**** Material shown

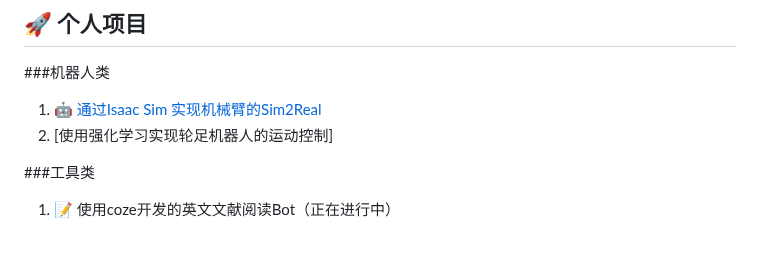
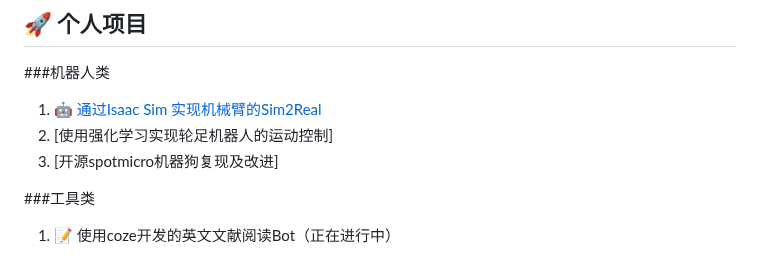
Before and after one commit to xiongy24/xiongy24.github.io, a Markdown page: README.md, the part around the change. Drawn GitHub-style.

```diff
--- a/README.md
+++ b/README.md
@@ -29,6 +29,7 @@
 ###机器人类
 1. 🤖 [通过Isaac Sim 实现机械臂的Sim2Real](https://github.com/xiongy24/arm_isaac_sim2real.git)
 2. [使用强化学习实现轮足机器人的运动控制]
+3. [开源spotmicro机器狗复现及改进]
 
 ###工具类
 1. 📝 使用coze开发的英文文献阅读Bot（正在进行中）
```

********

— Activity —
Where a line above holds the string "github", show that line.

— Solved problem —
Before and after one commit to xiongy24/xiongy24.github.io, a Markdown page: README.md, the part around the change. Drawn GitHub-style.
 1. 🤖 [通过Isaac Sim 实现机械臂的Sim2Real](https://github.com/xiongy24/arm_isaac_sim2real.git)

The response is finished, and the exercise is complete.